Being the mother of an athlete is a challenging yet rewarding role. So MomsTEAM has declared May as Sports Moms Month and is celebrating by asking some of our favorite sports moms to share their wisdom by responding to a series of questions.
So far this month we have heard from a fascinating range of sports moms, from a mom of an Olympic athlete to moms who were themselves Olympic athletes, from a mom of two former minor league baseball players to a Minnesota hockey mom and author.
Today, we hear from Sandy Kimbrell, mother of a USA Baseball player, Anna Kimbrell:
MomsTEAM: Were you an athlete and what sports did you play as a youth (under 19)?
Kimbrell: I grew up the middle child with an older and younger brother; we were all active and athletic as youngsters and always seemed to have a house/yard full of the local neighborhood kids around. There were lots of pick-up tag football, camping, minibike and bicycle riding on a daily basis. During my adolescent and teenage years I played on the middle school basketball team, but chose to go the musical route in high school and opted for band (both marching and concert band). I still enjoy working out, running, motorcycle riding, and an occasional kickball or flag football game.
MomsTEAM: What is the most rewarding aspect of being a sports mom?
Kimbrell: The most rewarding aspect of being a sports mom is seeing, cultivating and supporting the God-given talent my child has within. It's been a bonus to sit back and watch how all the groundwork and guidance set forth early on (from many people) has allowed Anna to excel to her greatest potential and truly, fully live her dream by the age of 15 (Team USA)...and beyond.
MomsTEAM: What lesson has your sports-active child taught you?
Kimbrell: I was able to witness my father living out his passion of flying almost every day of my life. Financially, he wasn't able to begin taking flying lessons until he was married with 3 small children and a second job. Due to that delay in persuing his dream (no early parental support of flying), he was stopped just short of, and his ultimate dream of being an airline pilot was never reached.
I witnessed Anna's talent level early on (age 5) and wanted to make sure she had the parental support she would need to follow her passions and bring her dreams to fruition - whatever they were.
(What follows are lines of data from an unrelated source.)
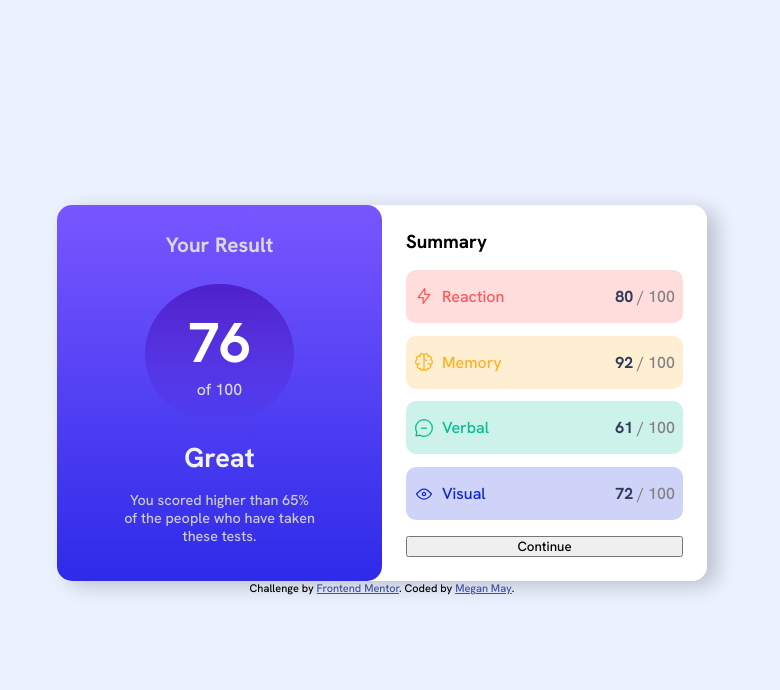
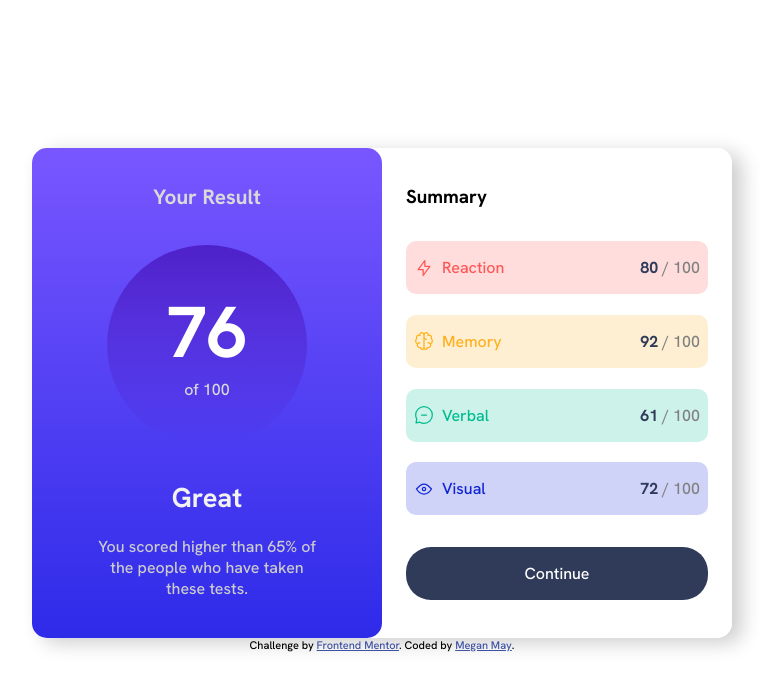
Before and after one commit to mooogz/results-summary-component, a plain HTML site: page index.html in a window 1280 px wide. Shown: the whole page, without its empty margins (258-1038 px from the left). Drawn offline with Linux system fonts and the light colour scheme.

Commit message:
Fixed spacing, bg color, centering, and button styles

```diff
--- a/styles.css
+++ b/styles.css
@@ -11,18 +11,22 @@ body {
     justify-content: center;
     align-items: center;
     min-height: 100vh;
-    background-color: hsl(221, 100%, 96%);
+    background-color: white;
 }
 
 .card {
-    width: 650px;
+    width: 700px;
+    height: 490px;
     box-shadow: 10px 5px 20px hsla(0, 0%, 0%, 20%);
     border-radius: 15px;
     background-color: white;
 }
 
 .result {
+    display: flex;
+    flex-direction: column;
     text-align: center;
+    align-items: center;
     background-image: linear-gradient(hsla(252, 100%, 67%, 1), hsla(241, 81%, 54%, 1));
     color: hsl(0, 0%, 85%);
     width: 50%;
@@ -33,56 +37,57 @@ body {
     display: flex;
     flex-direction: column;
     padding: 1.5rem;
-    gap: 1rem;
+    gap: 2rem;
     background-color: white;
     width: 50%;
+    height: 100%;
     border-radius: 15px;
     font-weight: 500;
 }
 
+.summary h3 {
+    padding-top: 4%
+}
+
 .container {
     display: flex;
-    flex-direction: row;
+    height: 100%;
 }
 
 .your-result {
     font-size: 1.3rem;
-    padding: 8% 0;
+    padding: 10% 0 10% 0;
     font-weight: 700;
 }
 
 h1 {
-    font-size: 3.5rem;
-    padding: 15% 0 0 0;
+    font-size: 4.5rem;
+    padding: 20% 0 0 0;
     color: white;
-    margin: 0;
 }
 
 .score {
-    border-radius: 50%;
-    height: 140px;
-    margin: 0 27%;
+    border-radius: 100%;
+    width: 200px;
+    height: 200px;
     background: linear-gradient(hsla(256, 72%, 46%, 1), hsla(241, 72%, 46%, 0));
-    align-self: center;
 }
 
 .great {
     font-size: 1.7rem;
-    padding: 5% 0;
+    padding: 10% 0 0 0;
     color: hsl(0, 0%, 95%);
 }
 
 .average {
     color: hsl(0, 0%, 80%);
-    padding: 0% 20%;
-    font-weight: 500;
-    font-size: .9rem;
+    padding: 6% 18%;
 }
 
 .rows {
     display: flex;
     flex-direction: column;
-    gap: 0.8rem;
+    gap: 1.3rem;
 }
 
 .row {
@@ -139,20 +144,20 @@ h1 {
     background-color: hsla(234, 85%, 45%, 0.2);
 }
 
-btn {
+.btn {
     background-color: hsl(224, 30%, 27%);
+    font-size: 1rem;
     color: white;
     text-align: center;
     border-radius: 25px;
-    align-self: center;
     width: 100%;
-    padding: 0.8rem 0.5rem;
-    transition-duration: 0.4s;
+    padding: 1rem 0.5rem;
+    border: none;
+    cursor: pointer;
 }
 
-btn:hover {
-    background-image: linear-gradient(hsl(252, 100%, 67%), hsl(241, 81%, 54%));
-    color: white;
+.btn:hover {
+    background: linear-gradient(hsl(252, 100%, 67%), hsl(241, 81%, 54%));
 }
 
 
@@ -160,10 +165,14 @@ btn:hover {
 
 .card, .summary, .result {
     width: 100%;
+    height: 100%;
 }
 
 .container {
     flex-direction: column;
 }
 
+footer {
+    display: none;
 }
+}
```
I have learned/seen proof that everyone has a God-given talent, and with proper support and hard work dreams CAN and DO come true.
MomsTEAM: What is the most important lesson your child is learning from his/her sport?
Kimbrell: Years of competitive swimming and baseball games have taught Anna many lessons, and has contributed to her developing the character that is required of an athlete in represent the United States. Being the only girl on the boys baseball team has been both difficult and fun at the same time.
- She's learned over and over again, through bad calls by umpires, intentionally being hit by pitchers, and being used as the #2 man on the bench to push (threaten) the #1 man on the field to excel to HIS/HER potential, that life's not fair.
- She's learned that you can only control what YOU can control, meaning bad calls, chauvenistic attitudes, your attitude AND response, and ultimately life in general.
- Anna has also learned to be a hard worker and to be thankful and appreciative to all of the people who have helper her to reach her goal. A local FOX News channel recently did a story on Women's Baseball/Team USA. Anna was interviewed via Skype for the story. The video has now been posted on facebook pages all over the country by Anna's friends. I noticed friends were leaving complimentary remarks below the post. Anna replied, "Thanks y'all! Just living the dream." :)
MomsTEAM: If you could "flip a switch" and change one thing about the culture of youth sports what would it be?
Kimbrell: If I could change 1 thing about the culture of youth sports I would like to take away/ban all of the coaches who are coaching their own children. I've witnessed the favoritism and pettiness that goes along with this situation - the parents live their dreams through their children and it usually saps fun for all from the game. The child usually ends up the loser, and may walk away from a sport/athletic ability that is unable to come to fruition.
MomsTEAM: Here's a chance to brag a little: what have you done to make sports better for kids?
Kimbrell: It has truly been a joy to be a part of Anna's continuing journey. Sometimes, I wake up and wonder why I was chosen to be a part of HER life. She is SUCH a role model! My dream is to help/support every 'little Anna' following in her footsteps.
USA Baseball's NTIS (National Team Identification Series) has been designed to help jump start the dreams of young girls like Anna. It will help Team USA coaches identify/evaluate up and coming women's baseball talent in the US. This newly adopted program for 14 -16 year old female baseball players will help to continue strengthing the foundation of our Women's National Baseball team, with hopes of returning the GOLD to the USA in 2014.
Update: On August 1, 2012, USA Baseball announced in Salt Lake City that Anna had been selected as a member of the 20-player 2012 Women's National Baseball Team, which will head to Edmonton, Alberta, Canada for World Cup competition scheduled to begin on Friday, August 10, 2012. Congratulations to Anna! For complete, up-to-date schedules and stats, click here.
Update: July 20, 2015: Women's Baseball Makes History With Debut at Pan Am Games http://nyti.ms/1Vn4XQ0
Sandy Kimbrell lives in Charlotte, North Carolina.